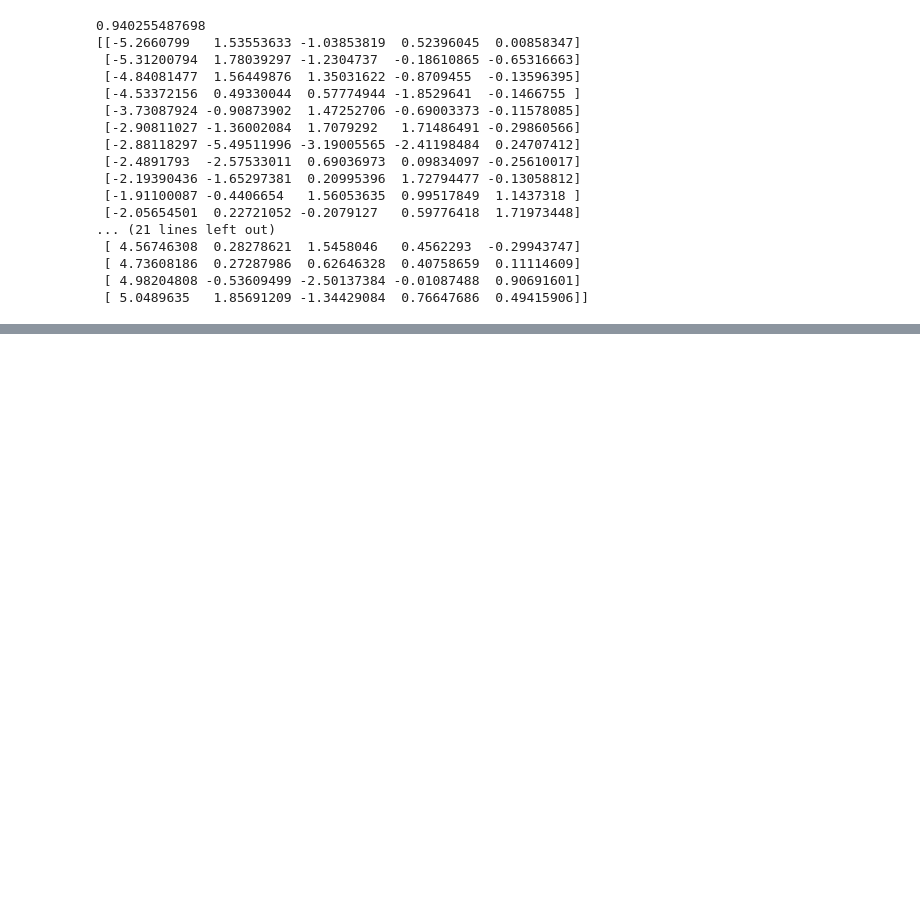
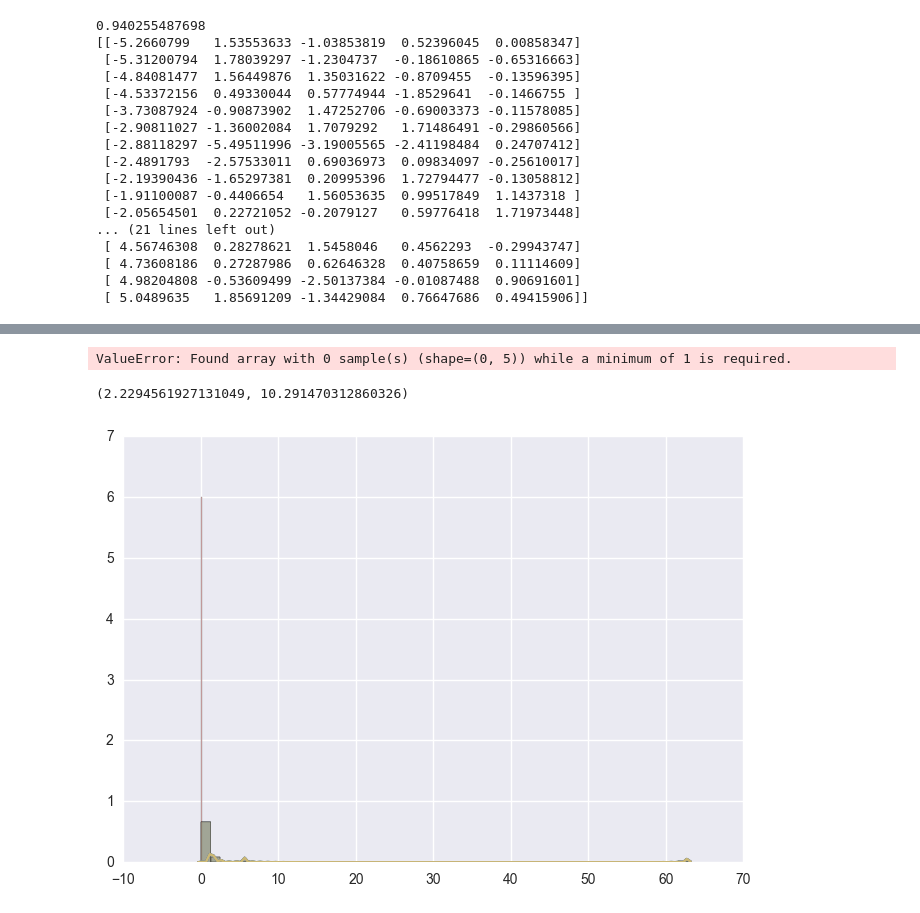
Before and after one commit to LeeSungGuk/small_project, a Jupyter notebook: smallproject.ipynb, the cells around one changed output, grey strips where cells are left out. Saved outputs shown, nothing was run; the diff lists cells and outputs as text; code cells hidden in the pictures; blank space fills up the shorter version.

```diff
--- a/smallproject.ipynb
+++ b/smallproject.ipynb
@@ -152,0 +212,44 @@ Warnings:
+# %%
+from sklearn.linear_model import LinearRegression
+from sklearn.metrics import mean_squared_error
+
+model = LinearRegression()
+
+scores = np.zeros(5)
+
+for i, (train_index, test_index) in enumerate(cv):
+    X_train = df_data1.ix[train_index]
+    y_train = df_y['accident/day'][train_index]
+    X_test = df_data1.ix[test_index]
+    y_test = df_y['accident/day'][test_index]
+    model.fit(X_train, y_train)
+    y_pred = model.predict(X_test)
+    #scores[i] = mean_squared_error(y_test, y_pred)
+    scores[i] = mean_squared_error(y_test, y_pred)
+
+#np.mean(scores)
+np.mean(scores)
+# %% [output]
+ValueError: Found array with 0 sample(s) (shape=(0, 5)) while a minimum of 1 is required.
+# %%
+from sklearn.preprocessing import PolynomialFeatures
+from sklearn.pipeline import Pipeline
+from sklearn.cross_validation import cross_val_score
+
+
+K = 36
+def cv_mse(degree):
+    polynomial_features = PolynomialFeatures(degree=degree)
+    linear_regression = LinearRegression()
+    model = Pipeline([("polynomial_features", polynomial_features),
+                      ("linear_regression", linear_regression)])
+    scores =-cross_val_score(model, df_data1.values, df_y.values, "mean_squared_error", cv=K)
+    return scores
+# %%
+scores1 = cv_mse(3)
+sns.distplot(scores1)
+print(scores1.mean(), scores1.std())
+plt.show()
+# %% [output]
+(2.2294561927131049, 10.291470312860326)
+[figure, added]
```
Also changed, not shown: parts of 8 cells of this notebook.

**What you have to do**:
Would you return all of the data above word for word, omitting every picture?

**Response for this exercise**:
Before and after one commit to LeeSungGuk/small_project, a Jupyter notebook: smallproject.ipynb, the cells around one changed output, grey strips where cells are left out. Saved outputs shown, nothing was run; the diff lists cells and outputs as text; code cells hidden in the pictures; blank space fills up the shorter version.

```diff
--- a/smallproject.ipynb
+++ b/smallproject.ipynb
@@ -152,0 +212,44 @@ Warnings:
+# %%
+from sklearn.linear_model import LinearRegression
+from sklearn.metrics import mean_squared_error
+
+model = LinearRegression()
+
+scores = np.zeros(5)
+
+for i, (train_index, test_index) in enumerate(cv):
+    X_train = df_data1.ix[train_index]
+    y_train = df_y['accident/day'][train_index]
+    X_test = df_data1.ix[test_index]
+    y_test = df_y['accident/day'][test_index]
+    model.fit(X_train, y_train)
+    y_pred = model.predict(X_test)
+    #scores[i] = mean_squared_error(y_test, y_pred)
+    scores[i] = mean_squared_error(y_test, y_pred)
+
+#np.mean(scores)
+np.mean(scores)
+# %% [output]
+ValueError: Found array with 0 sample(s) (shape=(0, 5)) while a minimum of 1 is required.
+# %%
+from sklearn.preprocessing import PolynomialFeatures
+from sklearn.pipeline import Pipeline
+from sklearn.cross_validation import cross_val_score
+
+
+K = 36
+def cv_mse(degree):
+    polynomial_features = PolynomialFeatures(degree=degree)
+    linear_regression = LinearRegression()
+    model = Pipeline([("polynomial_features", polynomial_features),
+                      ("linear_regression", linear_regression)])
+    scores =-cross_val_score(model, df_data1.values, df_y.values, "mean_squared_error", cv=K)
+    return scores
+# %%
+scores1 = cv_mse(3)
+sns.distplot(scores1)
+print(scores1.mean(), scores1.std())
+plt.show()
+# %% [output]
+(2.2294561927131049, 10.291470312860326)
+[figure, added]
```
Also changed, not shown: parts of 8 cells of this notebook.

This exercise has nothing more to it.